When the frequently facile host of The Project asked what initimidation is being conducted by corporate homosexual marriage advocates like Allan Joyce, he characterised their excessive and well-funded activism as merely “expressing support”. He asked what was wrong with that misrepresented activity and asserted the notion has,
“…Overwhelming majority support amongst the Australian public, and hence his customers, his staff, and probably his shareholders.”
Margaret Court began to courteously challenge the smug interviewer’s subjective assertion and his wildly speculative claim to know the views of people he’s never met. And rightly so. It’s fair to assume the Islamic Apologist and the Christian Minister don’t move in the same crowds. He gave her 20 seconds before belligerently cutting her off and completely ignoring her attempts to finish answering the question he asked, an answer he clearly didn’t like.
His earth-shaking evidence she was wrong? “There is polling that suggests…” What, Waleed? That Trump won’t win? That Brexit will fail? Heaven forbid a leftist’s polling be not considered infallible gospel. Heresy! Stone her!
2. Meshel Laurie Mocks The Minister
Asked why she doesn’t support homosexual marriage, Pastor Margaret Court answered because the first two chapters of Genesis teach us that “God ordained marriage between a man and a woman; and that a child shall have a mother and a father.” She explained that she has “nothing against homosexual people or the way they lead their life”, but that in her opinion marriage is not to be touched.
Meshel Laurie, famous for her ability to get a laugh, attempted to interrupt Margaret, but due to the obvious lag in the live satellite feed from Perth Margaret didn’t hear her first interjection straight away and continued saying marriage is “covenant and very precious.” The impatient comedienne continued the interruption of her guest with a condescending “Yep, yep, yep, I get all that,” to which the obliging audience howled with laughter. Meshel almost blushed at their appreciation for her ability to deride a Christian appreciation of marriage and cracked a smile belying her sincerity.
Refusing to be intimidated by the bullying, Margaret responded that she didn’t think that was funny. Meshel snarled back sarcastically that, “I don’t think you and I agree on a lot of things, including what’s funny.”
3. Meshel Laurie Verbals Her Guest and Misrepresents “Secular Society”
When will the social justice warriors ever begin to listen sincerely?

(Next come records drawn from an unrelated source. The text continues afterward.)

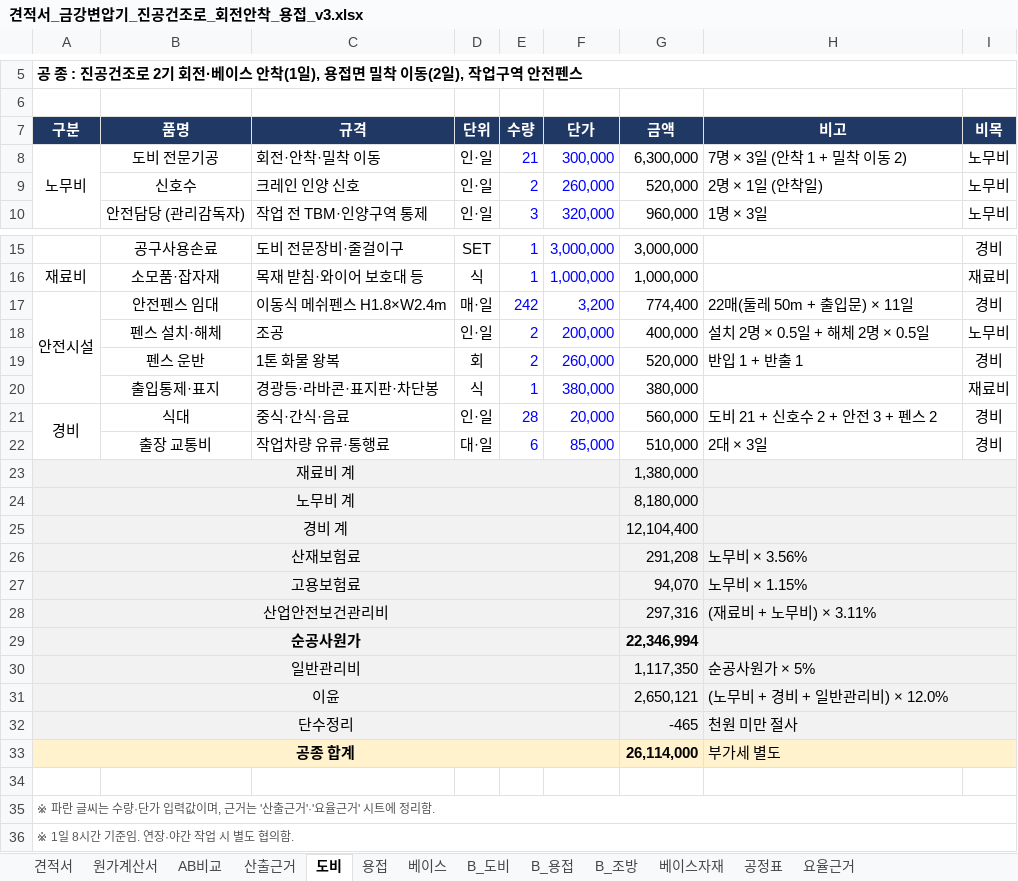
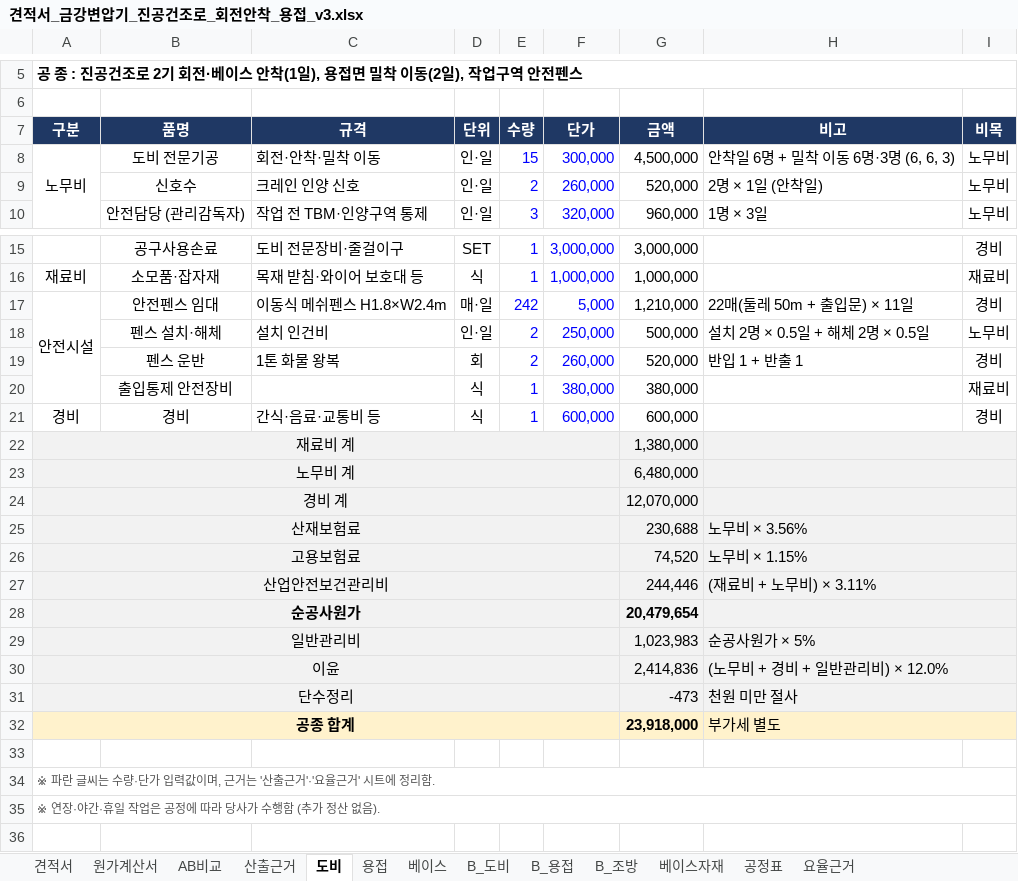
Before and after one commit to kdolbae/personal-task, an Excel workbook: experiments/2026-10-12-kkt-drying-furnace-base/estimate/견적서_금강변압기_진공건조로_회전안착_용접_v3.xlsx, sheet 도비, drawn as a sheet; only a part is shown, gaps mark what is left out; values as stored, in another font and other column widths than the file's, no borders; removed rows and columns are numbered as before the commit, all else as after; the diff names each change by its address in the sheet, - before the commit and + after, or states it on an @@ line.

```diff
--- a/experiments/2026-10-12-kkt-drying-furnace-base/estimate/견적서_금강변압기_진공건조로_회전안착_용접_v3.xlsx (sheet 도비)
+++ b/experiments/2026-10-12-kkt-drying-furnace-base/estimate/견적서_금강변압기_진공건조로_회전안착_용접_v3.xlsx (sheet 도비)
-E8 (수량): 21
+E8 (수량): 15
-G8 (금액): 6,300,000
+G8 (금액): 4,500,000
-H8 (비고): 7명 × 3일 (안착 1 + 밀착 이동 2)
+H8 (비고): 안착일 6명 + 밀착 이동 6명·3명 (6, 6, 3)
-F17 (단가): 3,200
+F17 (단가): 5,000
-G17 (금액): 774,400
+G17 (금액): 1,210,000
-C18 (규격): 조공
+C18 (규격): 설치 인건비
-F18 (단가): 200,000
+F18 (단가): 250,000
-G18 (금액): 400,000
+G18 (금액): 500,000
-B20 (품명): 출입통제·표지
+B20 (품명): 출입통제 안전장비
-C20 (규격): 경광등·라바콘·표지판·차단봉
+C20 (규격): (empty)
-row 21: 경비 | 식대 | 중식·간식·음료 | 인·일 | 28 | 20,000 | 560,000 | 도비 21 + 신호수 2 + 안전 3 + 펜스 2 | 경비
-row 22:  | 출장 교통비 | 작업차량 유류·통행료 | 대·일 | 6 | 85,000 | 510,000 | 2대 × 3일 | 경비
+row 21: 경비 | 경비 | 간식·음료·교통비 등 | 식 | 1 | 600,000 | 600,000 |  | 경비
-G23 (금액): 8,180,000
+G23 (금액): 6,480,000
-G24 (금액): 12,104,400
+G24 (금액): 12,070,000
-G25 (금액): 291,208
+G25 (금액): 230,688
-G26 (금액): 94,070
+G26 (금액): 74,520
-G27 (금액): 297,316
+G27 (금액): 244,446
-G28 (금액): 22,346,994
+G28 (금액): 20,479,654
-G29 (금액): 1,117,350
+G29 (금액): 1,023,983
-G30 (금액): 2,650,121
+G30 (금액): 2,414,836
-G31 (금액): -465
+G31 (금액): -473
-G32 (금액): 26,114,000
+G32 (금액): 23,918,000
-A35 (구분): ※ 1일 8시간 기준임. 연장·야간 작업 시 별도 협의함.
+A35 (구분): ※ 연장·야간·휴일 작업은 공정에 따라 당사가 수행함 (추가 정산 없음).
```
Also changed, not shown: sheet 산출근거, sheet B_도비, sheet 원가계산서, sheet 용접, sheet B_용접, sheet 베이스, 4 more sheets, formulas that keep their value, 1 other file.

Meshel followed up her sneering comments with a question mischievously misrepresenting what Margaret clearly said.
“Do you understand how hurtful it is for LGBTQI Australians when someone of your stature sort of actively promotes the idea that they’re not equal, to you; that you’re better than them; and deserve more?”
“You deserve marriage and they don’t, is what you’re saying.”

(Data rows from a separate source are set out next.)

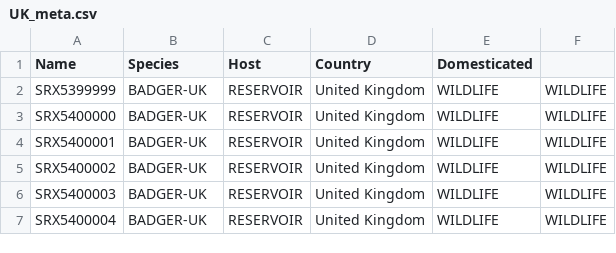
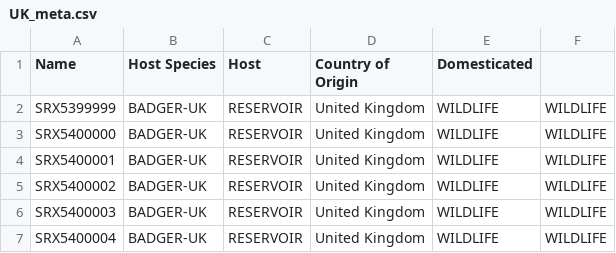
Before and after one commit to salvadorlab/mbovpan, a CSV file: auxilary/UK_meta.csv, drawn as a sheet; only a part is shown.

```diff
--- a/auxilary/UK_meta.csv
+++ b/auxilary/UK_meta.csv
@@ -1,2 +1,2 @@
-Name,Species,Host,Country,Domesticated,
+Name,Host Species,Host,Country of Origin,Domesticated,
 SRX5399999,BADGER-UK,RESERVOIR,United Kingdom,WILDLIFE,WILDLIFE
```
Also changed, not shown: 2 other files.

Margaret rejected Meshel’s judgement of her motives, and explained her reason for her convictions was Scripture. Of course, this argument is never going to persuade a convert to Buddhism like Meshel, but Margaret’s is still an equally valid voice in a pluralistic, inclusive secular society, though Meshel didn’t agree.
“But we’re a secular society, Margaret. I for one, I’m not a Christian person. So why should I have to live by what’s written in the first two chapters of the Bible?”
Meshel and many leftists seem to think “secular society” means all worldviews except Christianity. It doesn’t. It means you have to live by the laws of the land which everybody gets an equal voice in debating and voting on, including those pesky Christians. No one is saying you have to believe the Bible. We’re saying we do, and our voice counts too. If you ask someone why they disagree with you, the answer is merely academic. It doesn’t matter. You don’t get to rule their worldview in or out of bounds. That’s forcing your beliefs on someone. Someone having beliefs and participating in a debate or voting with them isn’t.
4. Meshel Emotionally Blackmails Her Guest
“But what you can’t argue with is the suicide rate of the LGBTQI community is wayyy out of wack with the rest of Australia. So if anyone’s being bullied, or suffering trauma from this debate, surely you can’t argue that it’s white heterosexuals?”
Yes, you can argue with that. And we must. The intellectual dishonesty of this statement is monolithic. Show me the evidence. Show me here and now: where is the research that conclusively links a higher rate of suicide (not just attempts) for people suffering sexual and/or gender confusion with being exposed to public debates on social policy, excluding all other possible factors such as – oh I don’t know – sexual and/or gender confusion?
There is none. I don’t know where Meshel heard it, but it fits her dogma so she flings it around as fact, perhaps even believing it herself.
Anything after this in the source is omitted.